The return of old things in new times, by an established and automatic machinery, is the permanent security of men who like to be sane. The greatest of all blessings is the boomerang. And all the healthiest things we know are boomerangs — that is, they are things that return. Sleep is a boomerang. We fling it from us at morning, and it knocks us down again at night. Daylight is a boomerang. We see it at the end of the day disappearing in the distance; and at the beginning of the next day we see it come back and break the sky. I mean, we see it if we get up early enough — which I have done once or twice. The same sort of sensational sanity (truly to be called sensational because it braces and strengthens all the sensations) is given by the return of religious and social festivals.
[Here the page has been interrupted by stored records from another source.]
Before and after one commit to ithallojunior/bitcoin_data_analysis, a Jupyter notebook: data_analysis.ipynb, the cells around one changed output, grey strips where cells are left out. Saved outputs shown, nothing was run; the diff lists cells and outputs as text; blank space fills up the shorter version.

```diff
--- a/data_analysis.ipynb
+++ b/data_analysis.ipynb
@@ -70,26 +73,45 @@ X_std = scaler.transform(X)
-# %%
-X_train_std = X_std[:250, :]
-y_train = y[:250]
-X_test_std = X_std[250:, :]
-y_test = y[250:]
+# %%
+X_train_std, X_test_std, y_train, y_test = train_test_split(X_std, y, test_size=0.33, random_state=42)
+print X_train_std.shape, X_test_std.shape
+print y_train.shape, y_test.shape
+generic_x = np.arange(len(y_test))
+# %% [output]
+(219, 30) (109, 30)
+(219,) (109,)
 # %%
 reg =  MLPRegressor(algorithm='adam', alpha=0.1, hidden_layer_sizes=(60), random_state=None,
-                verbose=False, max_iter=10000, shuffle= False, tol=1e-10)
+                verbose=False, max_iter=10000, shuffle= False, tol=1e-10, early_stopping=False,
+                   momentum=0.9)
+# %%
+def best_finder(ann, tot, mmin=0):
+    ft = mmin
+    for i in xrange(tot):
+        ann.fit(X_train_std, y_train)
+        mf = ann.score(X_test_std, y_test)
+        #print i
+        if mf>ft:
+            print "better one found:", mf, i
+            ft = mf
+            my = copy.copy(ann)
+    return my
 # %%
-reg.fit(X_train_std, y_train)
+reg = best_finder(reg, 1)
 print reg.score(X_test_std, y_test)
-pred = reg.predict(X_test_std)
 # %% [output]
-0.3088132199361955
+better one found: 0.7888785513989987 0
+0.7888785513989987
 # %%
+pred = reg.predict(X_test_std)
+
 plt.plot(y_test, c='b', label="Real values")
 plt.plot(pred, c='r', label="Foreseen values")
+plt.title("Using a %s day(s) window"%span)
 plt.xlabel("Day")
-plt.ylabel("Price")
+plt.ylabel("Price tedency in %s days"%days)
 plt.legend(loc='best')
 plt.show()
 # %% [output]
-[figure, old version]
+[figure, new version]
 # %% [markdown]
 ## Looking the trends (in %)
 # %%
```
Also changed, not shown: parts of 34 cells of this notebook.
To have such an institution as a Christmas is, I will not say to make an accident inevitable, but I will say to make an adventure recurrent — and therefore, in one sense, to make an adventure everlasting.
— Illustrated London News, 20 December 1913.